NFFTY is also a great platform due to its community. A good part of the filmmakers already know each-other from previous years and have established professional and friendly relationships all over the world. Therefore, it is easy to get to know everyone over a very short period of time. I’m still in contact with several of the filmmakers I’ve met there; we exchange ideas, scripts and information. And who knows? Perhaps this will lead to an American, Canadian or Norwegian co-production at some point.
The networking opportunities do not only extend to young filmmakers, but also festival reps themselves. In fact, I had the pleasure to meet Meredith Lavitt (member of Sundance Film Festival) and by keeping in touch, had the opportunity to meet further members of the staff during Sundance Film Festival London, including the writer and producer of Orange the New Black, Sian Heder, and writer and director of Slow West and Pitch Black Heist, John Maclean.
- Research – Chose the festivals you submit to wisely by reading their guidelines and researching what they have screened in the past. What are they looking for? What is their audience?
- Pick Wisely – Choose festivals you can go to – financial, time and distance wise – so that you can participate and present your project and build up your networking.

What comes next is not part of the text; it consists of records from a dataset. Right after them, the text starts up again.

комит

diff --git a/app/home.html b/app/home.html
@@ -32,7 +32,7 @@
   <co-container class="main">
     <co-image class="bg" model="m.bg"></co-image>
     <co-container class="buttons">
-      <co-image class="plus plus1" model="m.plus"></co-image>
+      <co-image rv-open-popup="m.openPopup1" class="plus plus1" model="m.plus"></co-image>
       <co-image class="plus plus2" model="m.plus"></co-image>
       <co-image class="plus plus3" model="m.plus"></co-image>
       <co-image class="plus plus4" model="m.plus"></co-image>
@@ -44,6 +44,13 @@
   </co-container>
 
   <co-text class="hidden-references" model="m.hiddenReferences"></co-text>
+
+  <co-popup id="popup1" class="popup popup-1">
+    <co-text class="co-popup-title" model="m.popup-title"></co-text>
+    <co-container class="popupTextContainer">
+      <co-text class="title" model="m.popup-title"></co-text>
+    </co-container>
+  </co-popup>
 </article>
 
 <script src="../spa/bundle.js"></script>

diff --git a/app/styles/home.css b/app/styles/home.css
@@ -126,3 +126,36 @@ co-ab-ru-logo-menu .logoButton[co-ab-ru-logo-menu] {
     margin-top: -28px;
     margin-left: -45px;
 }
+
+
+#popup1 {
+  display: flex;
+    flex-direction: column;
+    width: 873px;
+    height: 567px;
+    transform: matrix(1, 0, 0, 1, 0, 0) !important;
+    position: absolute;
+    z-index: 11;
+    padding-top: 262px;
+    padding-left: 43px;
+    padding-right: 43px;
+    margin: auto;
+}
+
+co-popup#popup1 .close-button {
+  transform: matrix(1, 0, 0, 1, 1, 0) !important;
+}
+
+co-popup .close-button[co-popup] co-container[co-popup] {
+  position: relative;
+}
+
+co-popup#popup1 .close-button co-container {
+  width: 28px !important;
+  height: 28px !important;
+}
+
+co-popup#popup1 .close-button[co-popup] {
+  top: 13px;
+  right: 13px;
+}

- Network – You will realise networking is extremely hard (especially in the beginning) when you don’t know a single person in the room. Don’t beat yourself up over it, but do try. Make it a challenge between you and your friends to see who meets more people. Happy Hour drinks are usually the best time to start talking to complete strangers.
- Keep in Touch – Follow up your encounters by dropping a line to the people you believe it’s worth keeping in touch with. Like you, they have collected numerous business cards and already can’t remember what name is associated with what face. A simple greeting and a reminder about who you are and where you’ve met is enough.